One group in particular, the Clean Cities organization (cleancities.org), gave us a great welcome everywhere they could. They organized breakfasts, sponsored media events and generally promoted our trip. In Washington, D.C., we met with U.S. Sen. Bob Casey and U.S. Rep. Jason Altmire, and both visited our red, white and blue Hummer outside their offices. We told them we supported the pending Natural Gas Act, which would provide incentives to build natural gas fueling stations and to purchase NGVs.

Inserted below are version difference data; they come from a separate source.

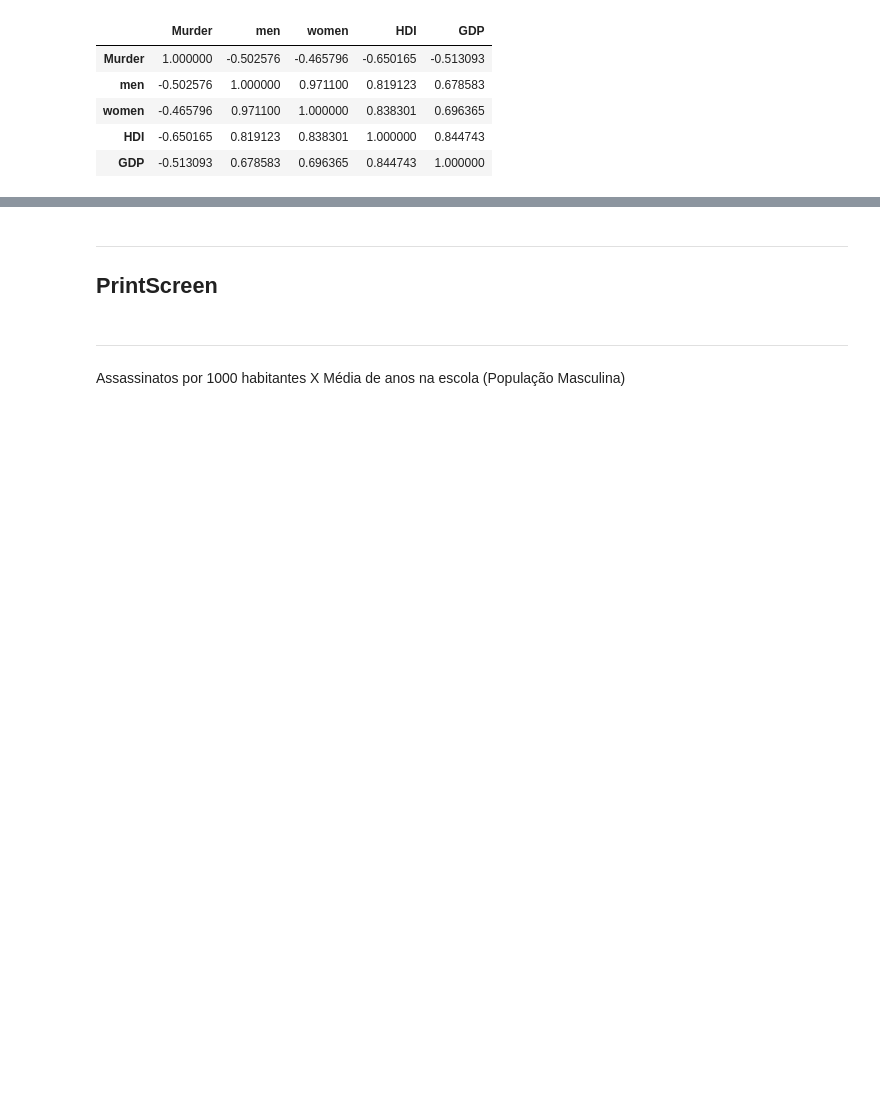
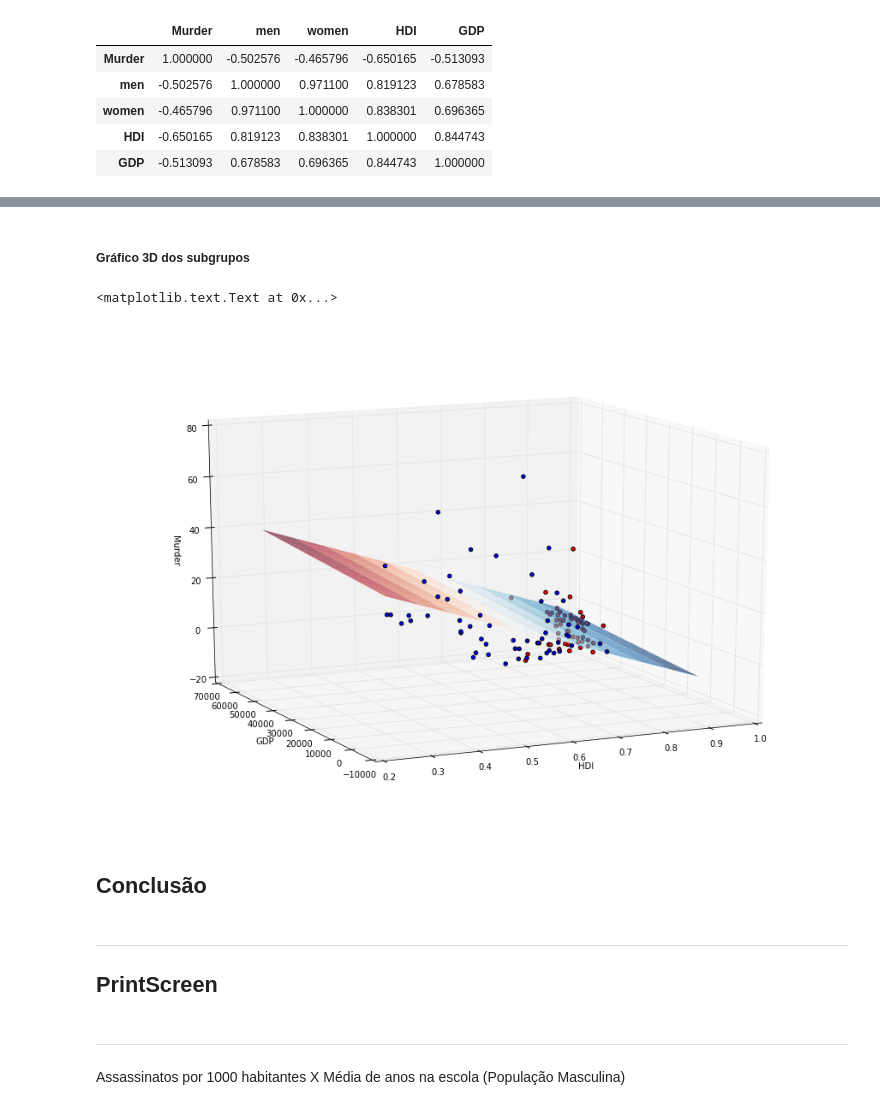
Before and after one commit to Patrick8991/Projeto_3_CD, a Jupyter notebook: Projeto_3.ipynb, the cells around one changed output, grey strips where cells are left out. Cells and saved outputs as stored; diff of their text form; code cells hidden in the pictures; blank space fills up the shorter version.

```diff
--- a/Projeto_3.ipynb
+++ b/Projeto_3.ipynb
@@ -259,0 +336,7 @@ sm1.stats.diagnostic.het_white(res2,X)
+# %%
+v2 = pd.DataFrame()
+v2['Murder']=dsg[dsg.men <= valor_cut].Murder
+v2['GDP']=dsg[dsg.men <= valor_cut].GDP
+v2['HDI']=dsg[dsg.men <= valor_cut].HDI
+v2['men']=dsg[dsg.men <= valor_cut].men
+v2.head()
@@ -259,0 +350,13 @@ sm1.stats.diagnostic.het_white(res2,X)
+# %%
+#Linear Regression - SEGUNDA MANEIRA DE FAZER REGRESSÃO USANDO PACOTE ols
+#Informando X como matriz de planejamento
+
+#Montagem dos dados
+y2=v2.Murder
+X2=v2.iloc[:,(1,2)]
+X2=sm1.add_constant(X2)  # Adds a constant term to the predictor
+X2.head()
+
+model=sm1.OLS(y2, X2)
+fit=model.fit()
+fit.summary()
@@ -260,3 +386,35 @@ sm1.stats.diagnostic.het_white(res2,X)
+# %% [markdown]
+##### Gráfico 3D dos subgrupos
+# %%
+from mpl_toolkits.mplot3d import Axes3D
+
+X = df[['HDI', 'GDP']]
+y = df['Murder']
+
+X = sm1.add_constant(X)
+est = sm1.OLS(y, X).fit()
+
+xx1, xx2 = np.meshgrid(np.linspace(X.HDI.min(), X.HDI.max(), 100),
+                       np.linspace(X.GDP.min(), X.GDP.max(), 100))
+
+Z = est.params[0] + est.params[1] * xx1 + est.params[2] * xx2
+
+fig = plt.figure(figsize=(12, 8))
+ax = Axes3D(fig, azim=-115, elev=15)
+
+surf = ax.plot_surface(xx1, xx2, Z, cmap=plt.cm.RdBu_r, alpha=0.6, linewidth=0)
+
+ax.scatter(v1.HDI, v1.GDP, v1.Murder, color='black', alpha=1.0, facecolor='white',c='red')
+ax.scatter(v2.HDI, v2.GDP, v2.Murder, color='black', alpha=1.0)
+
+ax.set_xlabel('HDI')
+ax.set_ylabel('GDP')
+ax.set_zlabel('Murder')
+# %% [output]
+<matplotlib.text.Text at 0x...>
+[figure, added]
+# %% [markdown]
+## Conclusão
 # %% [markdown]
 ___
 ## PrintScreen
```
Also changed, not shown: parts of 34 cells of this notebook.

We also visited 10 middle schools, where more than 90 percent of the students had family incomes at the federal poverty level. We told students about NGVs and showed them the car. We also made donations to each school’s science program. Spending time with the middle schoolers was a highlight of the trip. They asked insightful questions, including whether we could expect the price of natural gas to reach the price of gasoline as more people started using it. We said it was possible, though unlikely, given the huge supply.
We were a little saddened by some questions, such as whether the gas tanks would explode if shot by a bullet. We assured them that NGVs are actually less flammable than gasoline cars due to the tank material and the vaporous nature of the fuel. One of our favorite schools was Pittsburgh’s Arsenal Middle School, where the kids were proud of our car’s local connection.
We talked to Americans on the street, in parking lots, outside schools—anywhere they saw our painted Hummer and started asking questions. We were struck by their common concerns. Like Pittsburghers, they were troubled by a lack of good jobs, rising fuel costs and environmental quality. And, frankly, this made us glad we were making the effort to be a small part of the solution. Almost everyone we met said they wanted an NGV as their next car.
As we came though the Fort Pitt Tunnel in our final push toward home, we were very tired, but very satisfied. We had completed the trip, but we also got people thinking. America remains the land of opportunity. We believe in the power of each person to make a difference for future generations. We haven’t decided what our next natural-gas adventure will be—maybe a cross-country road race? In the meantime, look for our patriotic Hummer on the streets of Pittsburgh. We’d love to say hello.